Also owing to the nature of how you became famous, you attract a very millennial, phone-happy crowd. How do you feel about people glued to their phones for the entire concert? Does it bother you that people are increasingly on their phones during concerts?
I mean it’s interesting, I haven’t really formed an opinion on it yet. Sometimes I see people just on their phones filming it and I’m like, “Okay, cool I guess you can rewatch it later?” It’s probably better to be just watching it with your eyeballs, you know? And then sometimes I’ll look up and I’ll see someone who is on FaceTime with a friend who’s wearing headphones and acting as if they’re in the crowd – like their hands are in the air and stuff like that that. That’s actually really cute, it’s adorable – every now and then I’ll look up and see someone like that. I guess it’s up to each individual person. When I’m at a show, I try to stay as focused on the actual show as I can and maybe I’ll do a little clip at the end for my Snapchat, but most of the time I just watch it myself. As long as you’re not texting, or on Twitter or something like that – as long as you’re not that bored, then I’m okay with it.
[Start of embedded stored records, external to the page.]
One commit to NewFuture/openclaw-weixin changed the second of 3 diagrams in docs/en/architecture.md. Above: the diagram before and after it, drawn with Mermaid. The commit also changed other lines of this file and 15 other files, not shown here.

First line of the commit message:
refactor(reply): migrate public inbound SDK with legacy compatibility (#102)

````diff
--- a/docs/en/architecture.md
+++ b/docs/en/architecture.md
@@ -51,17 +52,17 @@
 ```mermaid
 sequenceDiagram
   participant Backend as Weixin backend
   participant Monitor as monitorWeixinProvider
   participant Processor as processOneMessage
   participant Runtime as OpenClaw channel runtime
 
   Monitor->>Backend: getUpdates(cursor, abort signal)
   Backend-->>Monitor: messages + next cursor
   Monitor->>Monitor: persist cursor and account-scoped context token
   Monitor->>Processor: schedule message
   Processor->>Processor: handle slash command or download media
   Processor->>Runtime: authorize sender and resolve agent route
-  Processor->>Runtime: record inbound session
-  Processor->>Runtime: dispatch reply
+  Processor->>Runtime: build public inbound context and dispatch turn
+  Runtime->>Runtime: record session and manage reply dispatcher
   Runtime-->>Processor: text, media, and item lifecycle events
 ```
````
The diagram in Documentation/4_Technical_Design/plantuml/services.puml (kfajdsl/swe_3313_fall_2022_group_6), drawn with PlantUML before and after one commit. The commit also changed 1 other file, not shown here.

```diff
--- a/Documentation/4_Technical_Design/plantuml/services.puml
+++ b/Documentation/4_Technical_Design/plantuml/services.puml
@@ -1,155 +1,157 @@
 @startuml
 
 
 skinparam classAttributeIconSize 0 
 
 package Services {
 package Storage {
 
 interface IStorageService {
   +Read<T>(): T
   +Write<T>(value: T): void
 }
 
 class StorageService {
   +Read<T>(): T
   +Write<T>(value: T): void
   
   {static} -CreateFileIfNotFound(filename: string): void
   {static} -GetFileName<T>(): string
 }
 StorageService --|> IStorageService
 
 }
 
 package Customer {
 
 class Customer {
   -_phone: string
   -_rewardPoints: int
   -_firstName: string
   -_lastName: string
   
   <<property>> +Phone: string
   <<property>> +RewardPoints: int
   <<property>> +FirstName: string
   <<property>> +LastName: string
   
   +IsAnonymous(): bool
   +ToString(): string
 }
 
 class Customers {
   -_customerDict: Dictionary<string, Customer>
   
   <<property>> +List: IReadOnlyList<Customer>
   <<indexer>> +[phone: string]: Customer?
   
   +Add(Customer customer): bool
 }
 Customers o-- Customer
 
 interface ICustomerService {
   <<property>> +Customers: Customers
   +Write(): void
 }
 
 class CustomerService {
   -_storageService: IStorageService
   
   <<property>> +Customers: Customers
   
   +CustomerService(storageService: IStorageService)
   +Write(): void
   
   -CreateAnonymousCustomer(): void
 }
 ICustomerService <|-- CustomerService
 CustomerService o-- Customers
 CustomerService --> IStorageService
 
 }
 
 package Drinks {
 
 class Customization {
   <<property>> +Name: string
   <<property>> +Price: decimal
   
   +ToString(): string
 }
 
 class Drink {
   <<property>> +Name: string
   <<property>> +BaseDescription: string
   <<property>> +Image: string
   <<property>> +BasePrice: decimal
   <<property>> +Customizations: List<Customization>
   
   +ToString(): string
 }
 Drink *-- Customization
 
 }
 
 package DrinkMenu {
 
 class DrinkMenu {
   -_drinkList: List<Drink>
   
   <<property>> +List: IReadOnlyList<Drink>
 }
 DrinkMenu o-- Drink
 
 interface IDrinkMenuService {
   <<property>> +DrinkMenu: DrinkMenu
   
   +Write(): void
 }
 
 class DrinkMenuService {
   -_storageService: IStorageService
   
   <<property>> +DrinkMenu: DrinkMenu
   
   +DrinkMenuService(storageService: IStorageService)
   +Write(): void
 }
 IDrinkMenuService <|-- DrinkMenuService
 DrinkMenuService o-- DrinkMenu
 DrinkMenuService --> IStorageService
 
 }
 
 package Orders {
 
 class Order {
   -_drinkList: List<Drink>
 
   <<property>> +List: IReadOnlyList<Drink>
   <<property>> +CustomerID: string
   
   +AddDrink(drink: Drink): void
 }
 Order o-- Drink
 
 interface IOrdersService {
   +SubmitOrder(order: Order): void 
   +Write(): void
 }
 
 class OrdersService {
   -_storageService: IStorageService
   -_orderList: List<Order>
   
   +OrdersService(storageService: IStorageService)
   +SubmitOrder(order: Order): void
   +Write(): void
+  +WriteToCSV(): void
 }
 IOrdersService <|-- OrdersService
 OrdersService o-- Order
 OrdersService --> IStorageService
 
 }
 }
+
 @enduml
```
Last question. How do you feel about being described as an LGBT artist?
To be honest, it doesn’t make me feel much except pride. I think that for the longest time that was a fear for me, when I was growing up and I think for a lot of LGBT artists before this time that has always been a real fear – that was like a death sentence – whereas, now I don’t feel like it is that anymore and I don’t feel like it should be that. To me, it’s the same as being categorized as a blue-eyed artist, or something like that. It doesn’t make me feel much at all, it’s just the truth.